CYNTHIA: I had two struggles. Like Sue, I had some concerns reconciling the cinematographic effects with notion of the film as documentary. Additionally I struggled with the lack of contextual information about John Hull. The film makers seemed to assume that viewers would know who he was or that it was not necessary. This was not true for me. While watching the first time, I googled Hull to learn more about who he was professionally and how he arrived there in order to help make sense of the film. It may be helpful to for viewers to know that Hull was born in Australia, but at the time where the film starts was a professor in the field of Religious Education in England.
The visual and auditory effects the film employs are clearly meant to be evocative of vision loss and blindness. The film starts with several seconds of darkness, followed by buzzing and muted voices. There are several other techniques apparently intended to provide sighted viewers a glimpse into what it might be like to lose vision. There is much darkness, and both landscapes and people move in and out of focus and are frequently only partially in view. While interesting as techniques to convey lived experiences and challenges to sighted viewers, I was concerned that the effect was to universalize the experience of vision loss, in contrast to Hull’s own agenda as revealed through his very personal ‘notes on blindness.’
There is also a great deal of water imagery: blurry views of a grassy seaside, sudden surges of water, and rain. The sea images begin to make sense after we see Hull’s early childhood landscape in Australia. Toward the end of the film Hull states that the “sound of rain gives shape to the world,” and we can begin to understand that rain in this film is an auditory reference to Hull’s journey toward finding the shape to his world with blindness in the center of it.
Would you recommend seeing it?
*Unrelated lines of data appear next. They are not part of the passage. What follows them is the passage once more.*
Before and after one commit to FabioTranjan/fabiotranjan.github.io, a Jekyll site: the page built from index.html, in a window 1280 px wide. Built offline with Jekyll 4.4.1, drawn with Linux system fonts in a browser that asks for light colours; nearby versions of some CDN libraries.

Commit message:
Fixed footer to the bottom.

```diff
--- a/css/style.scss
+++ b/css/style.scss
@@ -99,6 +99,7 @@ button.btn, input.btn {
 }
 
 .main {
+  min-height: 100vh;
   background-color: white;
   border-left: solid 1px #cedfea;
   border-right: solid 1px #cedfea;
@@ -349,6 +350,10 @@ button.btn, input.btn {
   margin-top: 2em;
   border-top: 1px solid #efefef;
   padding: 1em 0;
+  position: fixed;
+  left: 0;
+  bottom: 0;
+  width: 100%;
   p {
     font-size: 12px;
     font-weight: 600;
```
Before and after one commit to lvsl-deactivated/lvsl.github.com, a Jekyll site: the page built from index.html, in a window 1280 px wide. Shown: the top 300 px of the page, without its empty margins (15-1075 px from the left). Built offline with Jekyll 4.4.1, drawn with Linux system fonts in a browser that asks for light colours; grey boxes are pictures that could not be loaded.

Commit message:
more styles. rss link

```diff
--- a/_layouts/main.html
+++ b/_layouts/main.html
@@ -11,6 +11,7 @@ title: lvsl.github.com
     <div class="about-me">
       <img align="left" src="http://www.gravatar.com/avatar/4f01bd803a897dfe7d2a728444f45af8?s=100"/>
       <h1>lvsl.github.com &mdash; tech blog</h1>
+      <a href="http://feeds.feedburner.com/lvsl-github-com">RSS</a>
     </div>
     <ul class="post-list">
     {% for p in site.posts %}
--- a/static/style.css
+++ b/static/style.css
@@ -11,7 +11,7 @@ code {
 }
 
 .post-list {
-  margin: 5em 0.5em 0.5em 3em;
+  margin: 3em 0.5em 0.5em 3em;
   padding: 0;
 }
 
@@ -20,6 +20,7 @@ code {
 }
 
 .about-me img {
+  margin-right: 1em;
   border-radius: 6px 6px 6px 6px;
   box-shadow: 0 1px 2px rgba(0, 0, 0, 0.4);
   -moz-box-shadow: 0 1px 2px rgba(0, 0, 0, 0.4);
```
We do recommend this film, with the caveat that it should not be taken as a universal portrayal of navigating sight loss. This film begs for viewers to be in conversation about it. We envision the conversations could vary by audience. Disability professionals may want to consider what impact this film has on their work. Students may want to discuss how their own experiences differ from or overlap with Hull’s. Everyone may be interested in sharing perspectives on Hull’s interest in and deep belief in the need for interdependence and communication across differences.